EXERCISE DIRECTIONS:
Go through the lines below and copy each one that holds the string "className".

EXTRACTED MATERIAL:
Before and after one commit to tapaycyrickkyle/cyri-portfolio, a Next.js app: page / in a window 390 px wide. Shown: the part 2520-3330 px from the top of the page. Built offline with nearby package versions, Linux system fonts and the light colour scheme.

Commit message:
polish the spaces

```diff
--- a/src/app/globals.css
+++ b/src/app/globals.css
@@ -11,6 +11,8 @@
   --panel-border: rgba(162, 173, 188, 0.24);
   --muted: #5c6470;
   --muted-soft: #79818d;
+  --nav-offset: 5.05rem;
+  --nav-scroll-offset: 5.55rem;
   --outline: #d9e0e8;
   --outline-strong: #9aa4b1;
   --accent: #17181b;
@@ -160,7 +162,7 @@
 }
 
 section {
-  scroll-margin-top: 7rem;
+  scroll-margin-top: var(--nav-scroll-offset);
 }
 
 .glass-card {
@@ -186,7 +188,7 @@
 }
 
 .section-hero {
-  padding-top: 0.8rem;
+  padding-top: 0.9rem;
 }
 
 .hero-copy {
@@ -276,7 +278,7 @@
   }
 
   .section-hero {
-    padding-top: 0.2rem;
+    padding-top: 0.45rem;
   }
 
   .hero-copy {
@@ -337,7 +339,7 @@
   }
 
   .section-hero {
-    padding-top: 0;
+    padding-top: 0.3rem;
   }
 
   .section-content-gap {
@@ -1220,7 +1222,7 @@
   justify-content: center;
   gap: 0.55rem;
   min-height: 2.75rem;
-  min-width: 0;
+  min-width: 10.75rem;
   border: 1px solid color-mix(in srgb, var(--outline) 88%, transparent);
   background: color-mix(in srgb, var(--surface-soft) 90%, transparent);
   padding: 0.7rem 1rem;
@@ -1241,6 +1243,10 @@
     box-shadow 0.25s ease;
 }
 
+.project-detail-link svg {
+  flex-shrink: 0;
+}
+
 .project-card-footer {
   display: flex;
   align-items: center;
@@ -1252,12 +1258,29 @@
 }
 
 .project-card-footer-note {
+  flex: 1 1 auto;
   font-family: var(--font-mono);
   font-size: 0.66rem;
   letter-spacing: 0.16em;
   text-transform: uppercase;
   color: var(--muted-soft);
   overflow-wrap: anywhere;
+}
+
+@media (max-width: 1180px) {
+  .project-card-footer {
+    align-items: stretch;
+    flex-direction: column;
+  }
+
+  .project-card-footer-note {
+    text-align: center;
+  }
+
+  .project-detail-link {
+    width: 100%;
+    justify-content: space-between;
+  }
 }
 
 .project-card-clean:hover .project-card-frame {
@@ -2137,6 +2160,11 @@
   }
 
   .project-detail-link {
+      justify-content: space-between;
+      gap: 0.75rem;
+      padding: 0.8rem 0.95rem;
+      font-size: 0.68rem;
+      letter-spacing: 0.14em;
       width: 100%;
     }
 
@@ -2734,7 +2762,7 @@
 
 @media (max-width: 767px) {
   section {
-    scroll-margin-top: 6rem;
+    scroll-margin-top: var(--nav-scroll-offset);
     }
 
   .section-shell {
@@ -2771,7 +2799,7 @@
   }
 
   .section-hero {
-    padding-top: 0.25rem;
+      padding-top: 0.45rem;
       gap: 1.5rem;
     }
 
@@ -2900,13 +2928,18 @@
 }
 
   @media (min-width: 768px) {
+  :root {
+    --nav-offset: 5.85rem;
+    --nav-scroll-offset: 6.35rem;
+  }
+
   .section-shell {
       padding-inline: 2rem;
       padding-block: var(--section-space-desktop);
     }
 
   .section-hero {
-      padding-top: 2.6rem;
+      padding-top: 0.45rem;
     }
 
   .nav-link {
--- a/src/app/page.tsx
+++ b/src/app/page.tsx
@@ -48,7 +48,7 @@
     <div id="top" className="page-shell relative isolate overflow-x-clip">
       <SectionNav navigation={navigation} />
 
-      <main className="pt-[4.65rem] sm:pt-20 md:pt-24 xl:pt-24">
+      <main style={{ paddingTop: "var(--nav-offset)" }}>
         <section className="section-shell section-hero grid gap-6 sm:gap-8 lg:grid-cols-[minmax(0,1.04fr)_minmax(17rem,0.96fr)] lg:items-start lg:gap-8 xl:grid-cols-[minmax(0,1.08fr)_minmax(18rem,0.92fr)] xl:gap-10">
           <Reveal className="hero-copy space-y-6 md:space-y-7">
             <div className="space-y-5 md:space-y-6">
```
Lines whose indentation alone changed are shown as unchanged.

COMPLETED EXERCISE:
     <div id="top" className="page-shell relative isolate overflow-x-clip">
-      <main className="pt-[4.65rem] sm:pt-20 md:pt-24 xl:pt-24">
         <section className="section-shell section-hero grid gap-6 sm:gap-8 lg:grid-cols-[minmax(0,1.04fr)_minmax(17rem,0.96fr)] lg:items-start lg:gap-8 xl:grid-cols-[minmax(0,1.08fr)_minmax(18rem,0.92fr)] xl:gap-10">
           <Reveal className="hero-copy space-y-6 md:space-y-7">
             <div className="space-y-5 md:space-y-6">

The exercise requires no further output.